He goes on to note that the jerks "view others (either above or below them on the ladder) as merely a means to an end, and the key attribute they focus on with respect to other people is the power relationship". This type is merely annoying to observe. They are insufferable as superiors and should be avoided if at all possible. So go read the post if you haven't already. It's advice I could have used years ago.

Kinda reminds me of John F. "Don't you know who I am?" Kerry....

Landmark Bridge in Rhode Island Demolished

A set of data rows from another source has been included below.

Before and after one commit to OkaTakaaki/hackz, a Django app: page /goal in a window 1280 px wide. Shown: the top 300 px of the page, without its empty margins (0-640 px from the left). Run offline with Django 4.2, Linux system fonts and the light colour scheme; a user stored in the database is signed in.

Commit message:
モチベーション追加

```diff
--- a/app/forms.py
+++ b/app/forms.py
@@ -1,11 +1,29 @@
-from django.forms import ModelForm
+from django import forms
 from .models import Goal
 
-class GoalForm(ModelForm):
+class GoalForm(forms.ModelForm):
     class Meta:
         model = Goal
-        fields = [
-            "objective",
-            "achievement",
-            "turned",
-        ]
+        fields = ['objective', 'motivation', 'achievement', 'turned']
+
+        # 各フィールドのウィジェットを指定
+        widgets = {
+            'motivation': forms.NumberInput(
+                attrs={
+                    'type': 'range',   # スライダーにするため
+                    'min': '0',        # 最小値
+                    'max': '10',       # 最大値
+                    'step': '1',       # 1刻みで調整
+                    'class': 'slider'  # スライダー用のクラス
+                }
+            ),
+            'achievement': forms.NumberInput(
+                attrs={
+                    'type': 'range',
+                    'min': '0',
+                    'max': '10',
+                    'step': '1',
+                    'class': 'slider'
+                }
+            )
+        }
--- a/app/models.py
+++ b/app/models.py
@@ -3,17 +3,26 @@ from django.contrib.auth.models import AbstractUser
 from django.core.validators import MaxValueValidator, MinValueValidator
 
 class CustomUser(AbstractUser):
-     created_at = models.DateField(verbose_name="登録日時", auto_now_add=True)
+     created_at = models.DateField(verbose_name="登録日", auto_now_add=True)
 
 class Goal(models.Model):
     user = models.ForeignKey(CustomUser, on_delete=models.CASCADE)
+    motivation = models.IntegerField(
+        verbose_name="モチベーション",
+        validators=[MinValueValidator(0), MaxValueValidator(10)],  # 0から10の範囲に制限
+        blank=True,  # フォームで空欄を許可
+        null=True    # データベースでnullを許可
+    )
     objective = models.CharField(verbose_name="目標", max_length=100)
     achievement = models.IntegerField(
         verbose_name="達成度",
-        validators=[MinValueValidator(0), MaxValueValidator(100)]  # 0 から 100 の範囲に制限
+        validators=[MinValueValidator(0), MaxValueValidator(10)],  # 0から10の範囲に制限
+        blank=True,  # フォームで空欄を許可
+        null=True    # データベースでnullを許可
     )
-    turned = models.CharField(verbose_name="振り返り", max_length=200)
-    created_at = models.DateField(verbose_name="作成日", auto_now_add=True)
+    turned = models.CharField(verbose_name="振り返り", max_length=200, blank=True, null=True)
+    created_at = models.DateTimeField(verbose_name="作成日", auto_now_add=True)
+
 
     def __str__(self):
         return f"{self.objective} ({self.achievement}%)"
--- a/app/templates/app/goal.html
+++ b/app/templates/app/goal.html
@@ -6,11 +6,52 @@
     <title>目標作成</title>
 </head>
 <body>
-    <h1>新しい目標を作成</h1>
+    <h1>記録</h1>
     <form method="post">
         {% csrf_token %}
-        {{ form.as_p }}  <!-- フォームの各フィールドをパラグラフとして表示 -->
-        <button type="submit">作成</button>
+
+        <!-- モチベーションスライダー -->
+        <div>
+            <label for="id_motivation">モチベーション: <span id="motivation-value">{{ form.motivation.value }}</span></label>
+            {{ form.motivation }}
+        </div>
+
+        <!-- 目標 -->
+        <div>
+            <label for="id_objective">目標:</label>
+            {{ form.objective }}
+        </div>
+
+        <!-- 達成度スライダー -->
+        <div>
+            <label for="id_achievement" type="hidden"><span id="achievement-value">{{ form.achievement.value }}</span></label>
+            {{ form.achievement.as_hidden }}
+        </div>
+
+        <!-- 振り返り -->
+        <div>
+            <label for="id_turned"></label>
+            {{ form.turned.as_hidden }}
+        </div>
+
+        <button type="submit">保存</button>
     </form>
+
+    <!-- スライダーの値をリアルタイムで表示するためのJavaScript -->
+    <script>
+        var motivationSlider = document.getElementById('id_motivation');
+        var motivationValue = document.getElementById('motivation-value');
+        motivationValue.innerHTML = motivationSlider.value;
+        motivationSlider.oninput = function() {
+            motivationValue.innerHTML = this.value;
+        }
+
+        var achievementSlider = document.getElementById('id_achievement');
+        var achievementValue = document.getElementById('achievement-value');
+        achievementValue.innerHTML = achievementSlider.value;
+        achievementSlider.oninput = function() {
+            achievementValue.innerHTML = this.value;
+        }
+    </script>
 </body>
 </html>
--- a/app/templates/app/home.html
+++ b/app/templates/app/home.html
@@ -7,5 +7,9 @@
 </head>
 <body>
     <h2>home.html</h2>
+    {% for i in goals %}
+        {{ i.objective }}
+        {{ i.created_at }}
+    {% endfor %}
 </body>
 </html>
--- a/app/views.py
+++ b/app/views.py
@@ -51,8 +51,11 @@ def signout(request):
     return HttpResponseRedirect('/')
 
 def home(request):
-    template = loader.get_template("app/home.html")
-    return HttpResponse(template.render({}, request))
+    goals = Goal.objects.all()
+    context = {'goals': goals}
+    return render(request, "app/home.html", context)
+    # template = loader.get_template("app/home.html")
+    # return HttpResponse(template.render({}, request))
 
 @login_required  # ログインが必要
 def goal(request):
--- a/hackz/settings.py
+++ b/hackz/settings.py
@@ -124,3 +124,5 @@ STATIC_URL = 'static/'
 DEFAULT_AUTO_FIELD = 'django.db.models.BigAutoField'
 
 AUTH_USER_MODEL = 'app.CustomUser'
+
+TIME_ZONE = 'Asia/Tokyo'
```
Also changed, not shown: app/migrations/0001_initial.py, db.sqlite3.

Lubber's Line, who was reminded of his Navy days by a recent post of mine on the Antarctic, coincidentally recently reminded me of one of my past lives. His news of the demolition of the Jamestown Bridge prompted me to refresh my Rhode Island geography a bit.

Way back when I was just out of college and making my way through Naval Officer Candidate School, it was located in Newport, Rhode Island, adjacent to Narragansett Bay, and therefore in plain sight of a very high suspension bridge which everyone used as a metaphor for the sixteen weeks we had to endure. I distinctly remember the Chief in charge of our company having us chase off a flock of geese in a field -- by marching straight at them -- before he called us to a halt and had us look at the bridge for a moment. He helpfully reminded us that we were scarcely an eighth of the way across "the bridge" (i.e., in week two of the sixteen) before making us do push-ups among the bird droppings. We'll just say that geese lay more than one kind of "egg", and leave it at that....

OCS is, I am pretty sure, no longer in Newport, having moved, I think to Orlando, Florida and then perhaps to Pensacola. But is "the" bridge still there? I don't remember what the bridge was called, but Lubber's Line says that the Jamestown Bridge, which serves state route 138, crosses the "west passage of Narragansett Bay", which is clearly not the side closest to where OCS was.

Perhaps if Lubber's Line happens by, he can confirm that I am right, that "the bridge" I remember still stands -- or at least congratulate me on being lucid enough to remember what I did, and spry enough to type it all out!

-- CAV


Lubber's Line said...

Gus, your geography is correct, the bridge your OCS Chief was pointing out was the “Newport Bridge”, it was built in 1969, and yes it is still standing. It was officially renamed the “Claiborne Pell” Bridge after the former RI Senator, father of the Pell college grant program and part time moonbat (Supporter of government research into UFOs and psychic viewing). The locales still call it the “Newport Bridge” and it spans the bay’s east passage with great views of the Naval War College and City of Newport.

The “Jamestown” bridge spans the west passage of Narragansett Bay with the island of Conanicut and town of Jamestown in the middle. Up until the demolition we had two Jamestown Bridges, the condemned OLD Jamestown Bridge and the NEW “Jamestown-Verrazano” Bridge a few hundred feet to the north. As with the Claiborne Pell Bridge the locals don’t call it the Jamestown-Verrazano Bridge just the “Jamestown Bridge”.

Rhode Islanders, living in the smallest state, like their driving distances short and apparently bridge names as well.

About you being “lucid” enough to remember “ancient” history, I’ll continue to read your blog and reserve judgment, so far so good though ;-)

Gus Van Horn said...


Thanks for stopping by and giving me the gouge on those bridges, and on Senator Pell, for that matter!

As I think more and more about it, I think I can hazily recollect having to drive across the old Jamestown Bridge on the way to OCS. That would indeed be nerve-wracking in icy conditions.